*SUPPLIED DATA*
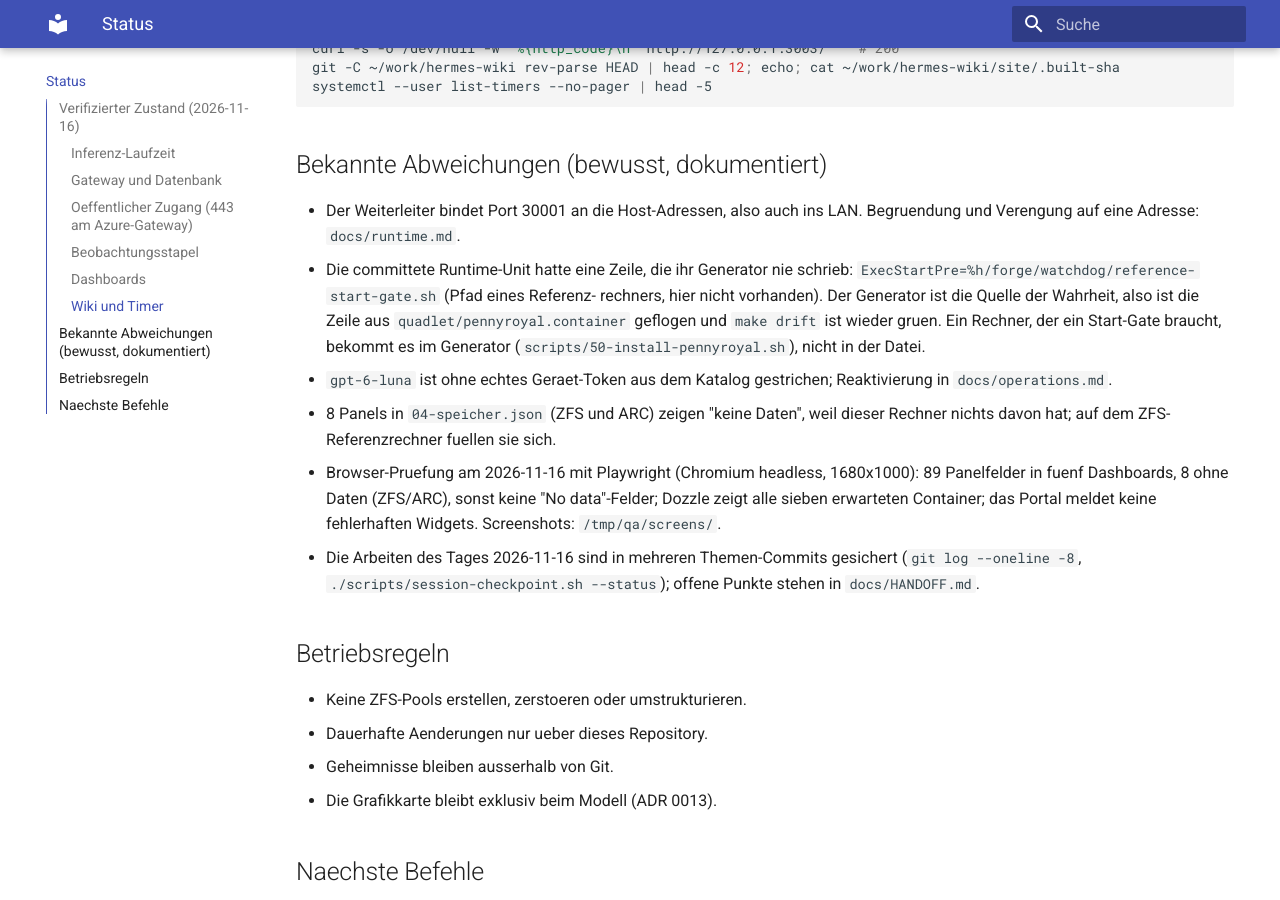
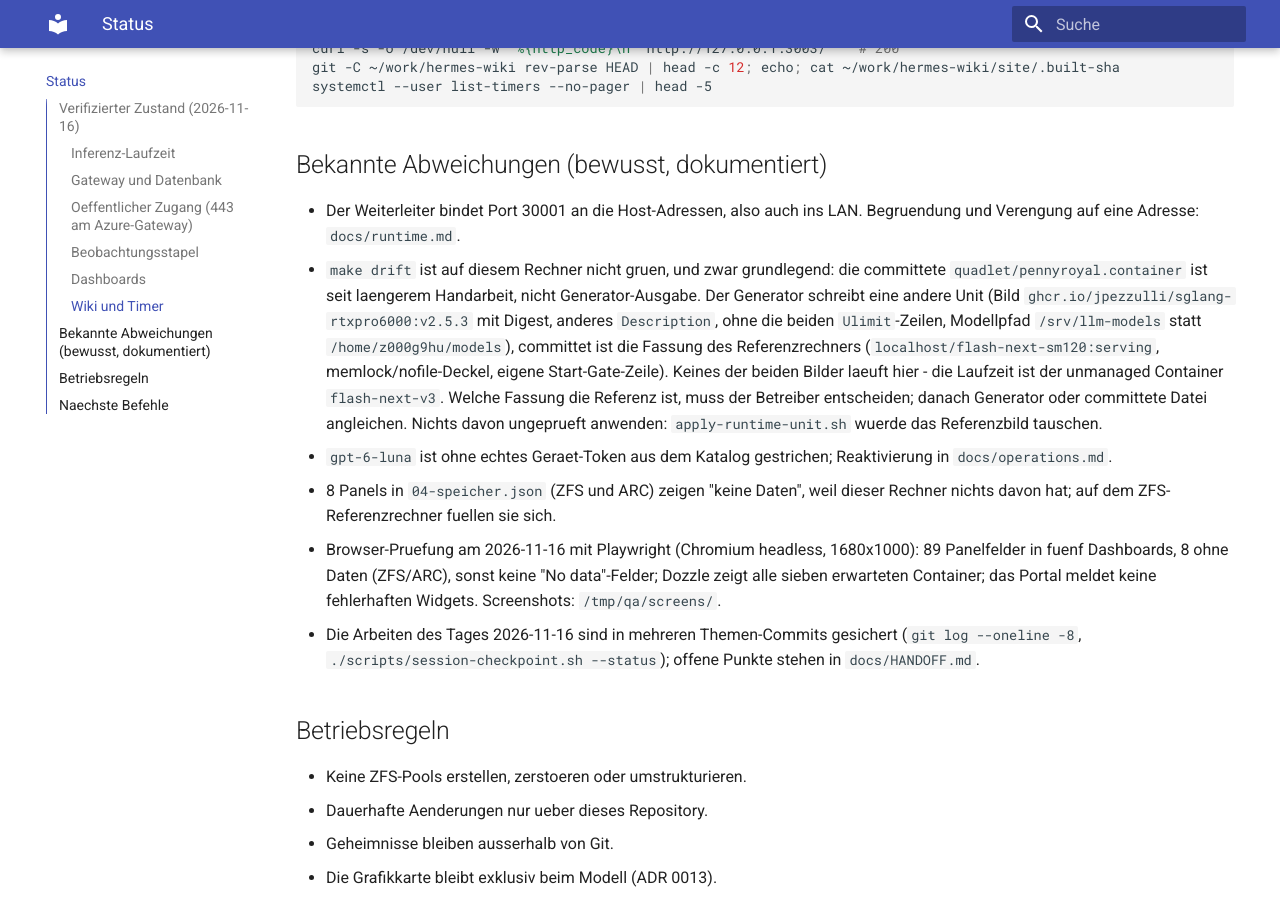
Before and after one commit to thomasdenk79-cyber/llm-infra-setup, an MkDocs documentation site: the page built from docs/status.md, in a window 1280 px wide and 900 px high, scrolled down 2228 px. Built offline with MkDocs 1.6.1 and Material for MkDocs 9.7.7, drawn with Linux system fonts in a browser that asks for light colours.

Commit message:
docs(drift): Irrtum ueber die Ursache zurueckgenommen, Gate-Zeile wieder drin
Die Gate-Zeile war nicht der Grund fuer rotes make drift. Die committete Referenz-Unit unterscheidet sich in Bild, Description, Ulimit-Deckeln und Modellpfad von der Generator-Ausgabe; welche Fassung die Referenz ist, ist eine Betreiberentscheidung. Bis dahin ist die Abweichung als bekannte Abweichung beschrieben statt als behobener Fehler.

Co-authored-by: sisyphus-dev-ai <sisyphus-dev-ai@users.noreply.github.com>

```diff
--- a/docs/status.md
+++ b/docs/status.md
@@ -124,12 +124,17 @@ systemctl --user list-timers --no-pager | head -5
 
 - Der Weiterleiter bindet Port 30001 an die Host-Adressen, also auch ins LAN.
   Begruendung und Verengung auf eine Adresse: `docs/runtime.md`.
-- Die committete Runtime-Unit hatte eine Zeile, die ihr Generator nie schrieb:
-  `ExecStartPre=%h/forge/watchdog/reference-start-gate.sh` (Pfad eines Referenz-
-  rechners, hier nicht vorhanden). Der Generator ist die Quelle der Wahrheit, also
-  ist die Zeile aus `quadlet/pennyroyal.container` geflogen und `make drift` ist
-  wieder gruen. Ein Rechner, der ein Start-Gate braucht, bekommt es im Generator
-  (`scripts/50-install-pennyroyal.sh`), nicht in der Datei.
+- `make drift` ist auf diesem Rechner nicht gruen, und zwar grundlegend: die
+  committete `quadlet/pennyroyal.container` ist seit laengerem Handarbeit, nicht
+  Generator-Ausgabe. Der Generator schreibt eine andere Unit (Bild
+  `ghcr.io/jpezzulli/sglang-rtxpro6000:v2.5.3` mit Digest, anderes
+  `Description`, ohne die beiden `Ulimit`-Zeilen, Modellpfad `/srv/llm-models`
+  statt `/home/z000g9hu/models`), committet ist die Fassung des Referenzrechners
+  (`localhost/flash-next-sm120:serving`, memlock/nofile-Deckel, eigene
+  Start-Gate-Zeile). Keines der beiden Bilder laeuft hier - die Laufzeit ist der
+  unmanaged Container `flash-next-v3`. Welche Fassung die Referenz ist, muss der
+  Betreiber entscheiden; danach Generator oder committete Datei angleichen. Nichts
+  davon ungeprueft anwenden: `apply-runtime-unit.sh` wuerde das Referenzbild tauschen.
 - `gpt-6-luna` ist ohne echtes Geraet-Token aus dem Katalog gestrichen;
   Reaktivierung in `docs/operations.md`.
 - 8 Panels in `04-speicher.json` (ZFS und ARC) zeigen "keine Daten", weil dieser
```
Also changed, not shown: CHANGELOG.md (+5 -4 lines), docs/HANDOFF.md (+7 -4 lines), 1 other file.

*GOAL OF THE EXERCISE*
Would it be possible to give the material above again exactly, with the pictures left out?

*FINAL ANSWER*
Before and after one commit to thomasdenk79-cyber/llm-infra-setup, an MkDocs documentation site: the page built from docs/status.md, in a window 1280 px wide and 900 px high, scrolled down 2228 px. Built offline with MkDocs 1.6.1 and Material for MkDocs 9.7.7, drawn with Linux system fonts in a browser that asks for light colours.

Commit message:
docs(drift): Irrtum ueber die Ursache zurueckgenommen, Gate-Zeile wieder drin
Die Gate-Zeile war nicht der Grund fuer rotes make drift. Die committete Referenz-Unit unterscheidet sich in Bild, Description, Ulimit-Deckeln und Modellpfad von der Generator-Ausgabe; welche Fassung die Referenz ist, ist eine Betreiberentscheidung. Bis dahin ist die Abweichung als bekannte Abweichung beschrieben statt als behobener Fehler.

Co-authored-by: sisyphus-dev-ai <sisyphus-dev-ai@users.noreply.github.com>

```diff
--- a/docs/status.md
+++ b/docs/status.md
@@ -124,12 +124,17 @@ systemctl --user list-timers --no-pager | head -5
 
 - Der Weiterleiter bindet Port 30001 an die Host-Adressen, also auch ins LAN.
   Begruendung und Verengung auf eine Adresse: `docs/runtime.md`.
-- Die committete Runtime-Unit hatte eine Zeile, die ihr Generator nie schrieb:
-  `ExecStartPre=%h/forge/watchdog/reference-start-gate.sh` (Pfad eines Referenz-
-  rechners, hier nicht vorhanden). Der Generator ist die Quelle der Wahrheit, also
-  ist die Zeile aus `quadlet/pennyroyal.container` geflogen und `make drift` ist
-  wieder gruen. Ein Rechner, der ein Start-Gate braucht, bekommt es im Generator
-  (`scripts/50-install-pennyroyal.sh`), nicht in der Datei.
+- `make drift` ist auf diesem Rechner nicht gruen, und zwar grundlegend: die
+  committete `quadlet/pennyroyal.container` ist seit laengerem Handarbeit, nicht
+  Generator-Ausgabe. Der Generator schreibt eine andere Unit (Bild
+  `ghcr.io/jpezzulli/sglang-rtxpro6000:v2.5.3` mit Digest, anderes
+  `Description`, ohne die beiden `Ulimit`-Zeilen, Modellpfad `/srv/llm-models`
+  statt `/home/z000g9hu/models`), committet ist die Fassung des Referenzrechners
+  (`localhost/flash-next-sm120:serving`, memlock/nofile-Deckel, eigene
+  Start-Gate-Zeile). Keines der beiden Bilder laeuft hier - die Laufzeit ist der
+  unmanaged Container `flash-next-v3`. Welche Fassung die Referenz ist, muss der
+  Betreiber entscheiden; danach Generator oder committete Datei angleichen. Nichts
+  davon ungeprueft anwenden: `apply-runtime-unit.sh` wuerde das Referenzbild tauschen.
 - `gpt-6-luna` ist ohne echtes Geraet-Token aus dem Katalog gestrichen;
   Reaktivierung in `docs/operations.md`.
 - 8 Panels in `04-speicher.json` (ZFS und ARC) zeigen "keine Daten", weil dieser
```
Also changed, not shown: CHANGELOG.md (+5 -4 lines), docs/HANDOFF.md (+7 -4 lines), 1 other file.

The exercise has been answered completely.